Ute E Schmidt

Ute E. Schmidt

Senior Consultant

Supporting children in Dicou – ‘our village’ in Haiti

Healthcare is very close to our hearts, it is at the core of our business and the centre of our corporate social responsibility approach

Studies show that health is most effectively improved through education1,2, even more so than via research and medical therapy. Educating children and families about healthcare, nutrition and hygiene encourages them to protect themselves against infections and other serious diseases, thereby reducing the number of affected people.3

The most effective approach in carrying this through lies in collaborating with experienced organisations that have an established infrastructure in the global healthcare system and also know people and cultures firsthand.3

Embracing this opportunity, we have joined forces with Kindernothilfe e.V., (German for “supporting children in need”) one of the largest non-governmental organisations for development cooperation in Germany. For over 50 years the charity has sought to improve living conditions in a sustainable manner and believes that children have, amongst others, a right to food, medical care and quality education.

infill is committed to supporting a small mountain area in Haiti including a small village called Dicou over the next few years. Our aim is to improve the conditions of 600 children and their families who live in extreme poverty on a sustainable basis.

Poverty there frequently forces parents to send away their children in the hope that they will find a better life in the cities. Reality often looks different and instead of going to school, the children may be forced to do heavy housework for the families they live with in return for little food and a space to sleep on the floor.

Kindernothilfe e.V. has been working with organisations on the ground to improve poverty and access to schooling. The initiative enables people in Dicou to have access to education – by providing wages for teachers and learning materials for the communal school as well as sponsoring an adult literacy programme. The school grows food in its own garden for the daily school dinners that are offered to the pupils for free. So the children receive better nutrition while learning about sustainable farming at the same time.
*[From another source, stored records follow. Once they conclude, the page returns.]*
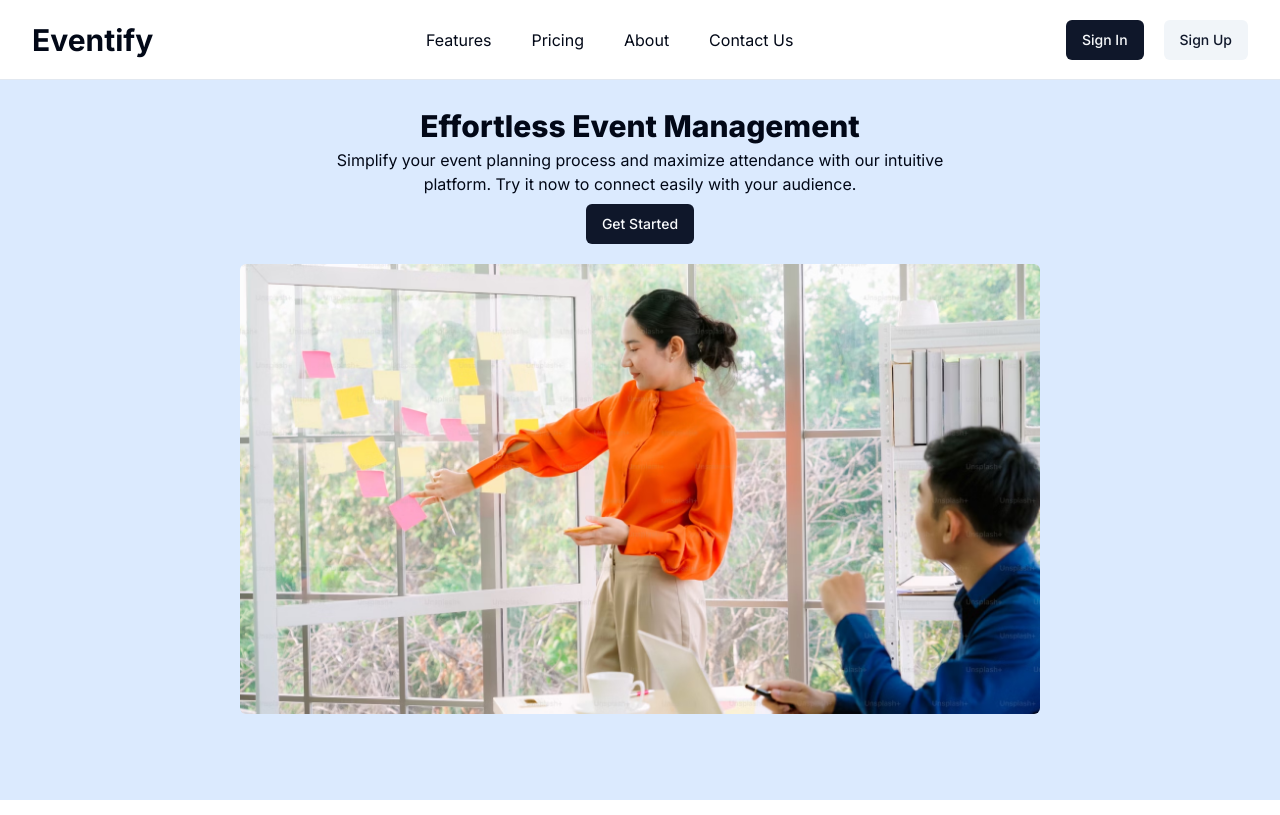
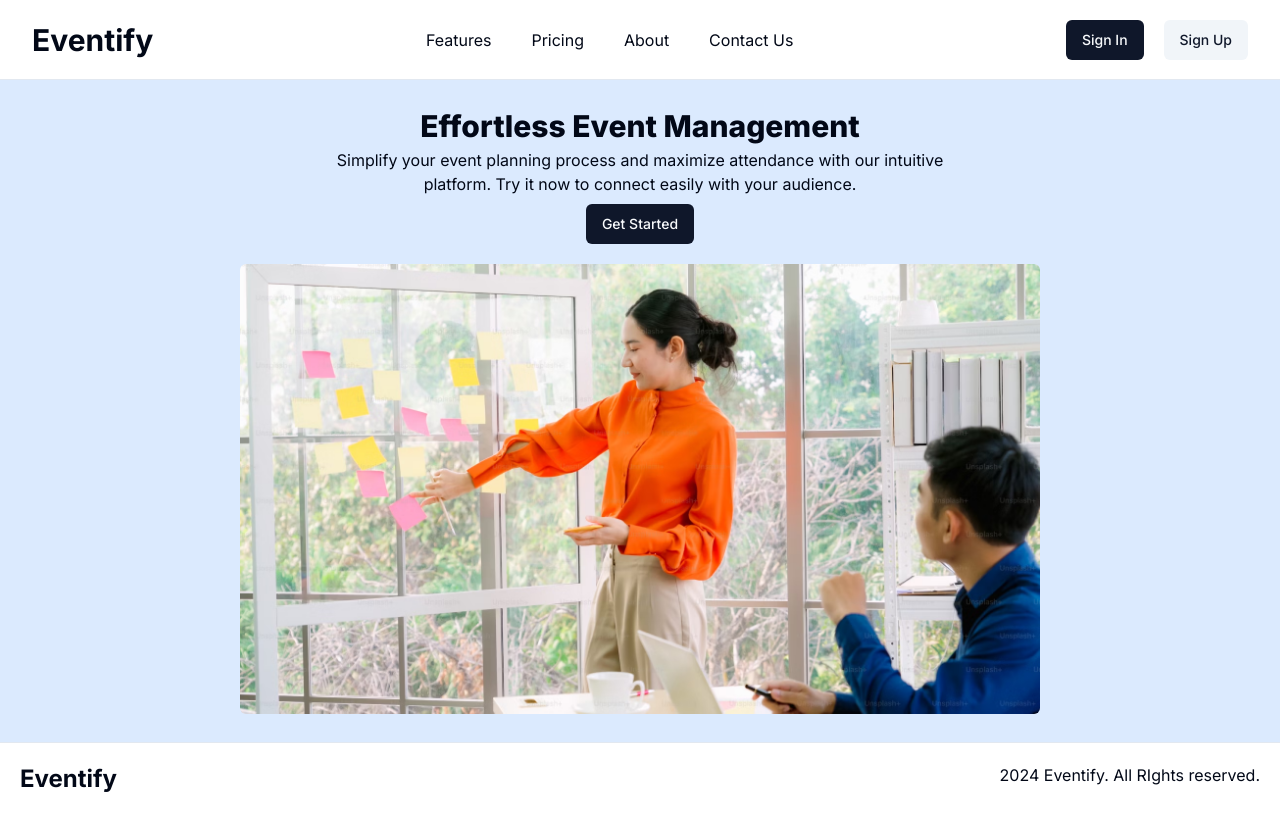
Before and after one commit to kiojoel/eventify, a Next.js app: page / in a window 1280 px wide. Built offline with nearby package versions, Linux system fonts and the light colour scheme; no server answers.

Commit message:
add footer

```diff
--- /dev/null
+++ b/app/components/Footer.tsx
@@ -0,0 +1,16 @@
+import Link from "next/link";
+
+export function Footer() {
+  return (
+    <footer className="flex container justify-between sm:flex-row p-5 text-center gap-4 border-t">
+      <div className="">
+        <Link href="/" className="font-bold text-2xl">
+          Eventify
+        </Link>
+      </div>
+      <p className="">
+        {new Date().getFullYear()} Eventify. All RIghts reserved.
+      </p>
+    </footer>
+  );
+}
--- a/app/layout.tsx
+++ b/app/layout.tsx
@@ -2,6 +2,7 @@
 import { Inter } from "next/font/google";
 import "./globals.css";
 import { Navbar } from "./components/Navbar";
+import { Footer } from "./components/Footer";
 
 const inter = Inter({ subsets: ["latin"] });
 
@@ -20,6 +21,7 @@
       <body className={inter.className}>
         <Navbar />
         {children}
+        <Footer />
       </body>
     </html>
   );
--- a/app/page.tsx
+++ b/app/page.tsx
@@ -5,7 +5,7 @@
 
 export default function Home() {
   return (
-    <section className=" bg-blue-100 h-[90vh]">
+    <section className=" bg-blue-100 ">
       <div className="p-7 flex flex-col ">
         <div className="mx-auto flex flex-col items-center mb-5">
           <h1 className="font-extrabold text-3xl mb-1">
```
By also providing the villagers with basic hygiene facilities, medication and first aid utensils, we hope that life in Dicou can be improved not only now, but for future generations to come.

Watch this site for further news from the village.

  1. Organisation for Economic Co-operation and Development: www1.oecd.org/edu/innovation-education/37425753.pdf
  2. National Bureau of Economic Research; Education and Health: Evaluating Theories and Evidence: http://www.nber.org/papers/w12352.pdf
  3. SWR3 podcast; Interview with Prof Detlev Ganten